The community college district spans from Palo Alto south into a small part of San Jose. In total, roughly 450,000 people live within the district's boundaries, 249,000 of whom are citizens who are over 18 years old. Among the voting eligible population, 35.4% are Asian, 8.8% are Latino, 1.9% are Black and 53.9% are white or another ethnic group, according to data from Redistricting Partners.
Draft maps A and C both include a district where the majority of the voting eligible population is Asian, while Map B includes two districts that are just shy of 50%.
The trustee areas also need to be of roughly equal size. Map A has a 6.8% deviation between its largest and smallest trustee areas, while Map B sits at 7.4% and Map C has a 5.4% deviation.
Board President Patrick Ahrens encouraged his colleagues to narrow down their list of options Monday night so that fewer maps would be under consideration at their next meeting, which is slated for Jan. 10.
Wong pushed back on that idea, saying that as this was the first meeting where actual maps were being considered, he felt it was too early to begin removing options and that the board should wait for more public input.

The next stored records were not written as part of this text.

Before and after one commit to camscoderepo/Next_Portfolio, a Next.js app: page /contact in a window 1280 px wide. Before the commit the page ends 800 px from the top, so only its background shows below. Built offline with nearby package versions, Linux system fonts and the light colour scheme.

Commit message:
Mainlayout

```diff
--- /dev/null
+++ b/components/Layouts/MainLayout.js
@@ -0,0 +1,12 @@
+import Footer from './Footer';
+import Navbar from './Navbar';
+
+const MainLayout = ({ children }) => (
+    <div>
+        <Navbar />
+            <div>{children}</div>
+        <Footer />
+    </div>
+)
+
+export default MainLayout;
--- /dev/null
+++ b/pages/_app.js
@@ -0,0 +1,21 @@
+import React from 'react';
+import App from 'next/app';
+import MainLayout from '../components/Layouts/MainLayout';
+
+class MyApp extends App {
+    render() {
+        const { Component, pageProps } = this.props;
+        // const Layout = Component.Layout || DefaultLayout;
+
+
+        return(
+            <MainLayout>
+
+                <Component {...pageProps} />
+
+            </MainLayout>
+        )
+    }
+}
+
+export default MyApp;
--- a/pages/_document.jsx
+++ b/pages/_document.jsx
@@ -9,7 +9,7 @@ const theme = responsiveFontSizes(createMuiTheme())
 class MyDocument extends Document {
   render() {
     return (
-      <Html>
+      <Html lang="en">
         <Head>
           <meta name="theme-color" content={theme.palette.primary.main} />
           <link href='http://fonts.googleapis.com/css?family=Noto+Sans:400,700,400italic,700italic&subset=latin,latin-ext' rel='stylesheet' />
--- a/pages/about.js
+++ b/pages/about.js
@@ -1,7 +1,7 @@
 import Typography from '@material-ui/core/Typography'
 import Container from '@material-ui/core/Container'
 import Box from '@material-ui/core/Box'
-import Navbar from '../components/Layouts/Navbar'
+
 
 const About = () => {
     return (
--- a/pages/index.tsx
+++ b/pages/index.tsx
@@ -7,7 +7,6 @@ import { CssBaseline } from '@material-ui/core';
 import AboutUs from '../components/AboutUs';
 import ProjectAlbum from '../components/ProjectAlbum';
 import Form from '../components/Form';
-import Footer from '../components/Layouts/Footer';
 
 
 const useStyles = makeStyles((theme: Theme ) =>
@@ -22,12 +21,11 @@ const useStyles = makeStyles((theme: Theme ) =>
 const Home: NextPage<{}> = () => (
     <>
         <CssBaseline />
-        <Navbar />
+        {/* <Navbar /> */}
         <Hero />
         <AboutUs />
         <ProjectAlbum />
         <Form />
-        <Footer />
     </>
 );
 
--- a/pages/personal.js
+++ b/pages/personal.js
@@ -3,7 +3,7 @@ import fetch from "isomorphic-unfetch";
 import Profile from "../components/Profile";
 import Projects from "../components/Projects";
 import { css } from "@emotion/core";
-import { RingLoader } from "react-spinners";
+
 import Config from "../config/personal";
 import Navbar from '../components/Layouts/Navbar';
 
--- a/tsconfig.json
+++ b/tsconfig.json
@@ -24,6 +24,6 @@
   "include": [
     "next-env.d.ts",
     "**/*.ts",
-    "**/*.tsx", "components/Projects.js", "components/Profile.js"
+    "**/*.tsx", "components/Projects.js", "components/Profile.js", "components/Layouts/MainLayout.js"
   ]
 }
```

"I think it's a little bit premature to say what we like because we just only had one person that came (to speak tonight) and then maybe a couple of other emails," Wong said.
Ahrens acknowledged Wong's desire to wait on taking a formal vote but said that, since the district has already held two meetings about the switch to area-based elections and led a broad public outreach campaign, it was time to move ahead.
"We are at Dec. 13 and we have a legal requirement to get a map drawn and completed by February," Ahrens said. "We need to be starting to make decisions."
Wong also questioned whether the discussion at Monday's meeting was agendized in such a way that the board could take a vote, but Ahrens said the fact that it was a public hearing meant the trustees could take action.
Wong also disagreed with his colleagues preference for maps A and C. Instead, he favored maps B and C, with a particular interest in Map C, which is based on school district boundaries, and specific concern about Map A, which is based on city boundaries.
Wong questioned how cities were divided up in the draft maps. In particular, he asked Mitchell why Cupertino was split between multiple trustee areas in all three maps and why Los Altos and Mountain View were separated, with Los Altos in the same district as a part of Cupertino.
Prior to being elected to Foothill-De Anza's board, Wong served for nine years on the Cupertino City Council.
Mitchell said that Cupertino's size and geographic location within the district made it "impossible" not to divide the city. Cupertino is large enough to be its own trustee area, Mitchell said, but sits near the edge of the district, with slivers of Saratoga and San Jose to its south and east. Trustee areas must be contiguous and keeping Cupertino in one piece would mean cutting those other two cities off from the rest of the district, Mitchell said.
As for Mountain View and Los Altos, Mitchell said their placement in the center of the district makes it difficult to draw a map which combines them, without creating a "donut" shape, where the center area is prioritized and the other areas are split up around it.
Thus far, the plan to switch to trustee areas has received a relatively muted public response, with just one community member turning out to speak at Monday's meeting. A representative from the local chapter of the League of Women Voters addressed the board, praising the trustees for a fair and transparent process.
The district has stressed its interest in engaging the community in drawing trustee areas, with a website set up to explain the switch, advertisements in local newspapers and the ability for the public to submit suggested maps using an interactive online tool. The district also released a communities of interest survey earlier this fall that garnered 17 responses, district spokesperson Becky Bartindale said.
According to Mitchell, the public feedback was used in creating the draft maps, which he presented to the board on Monday.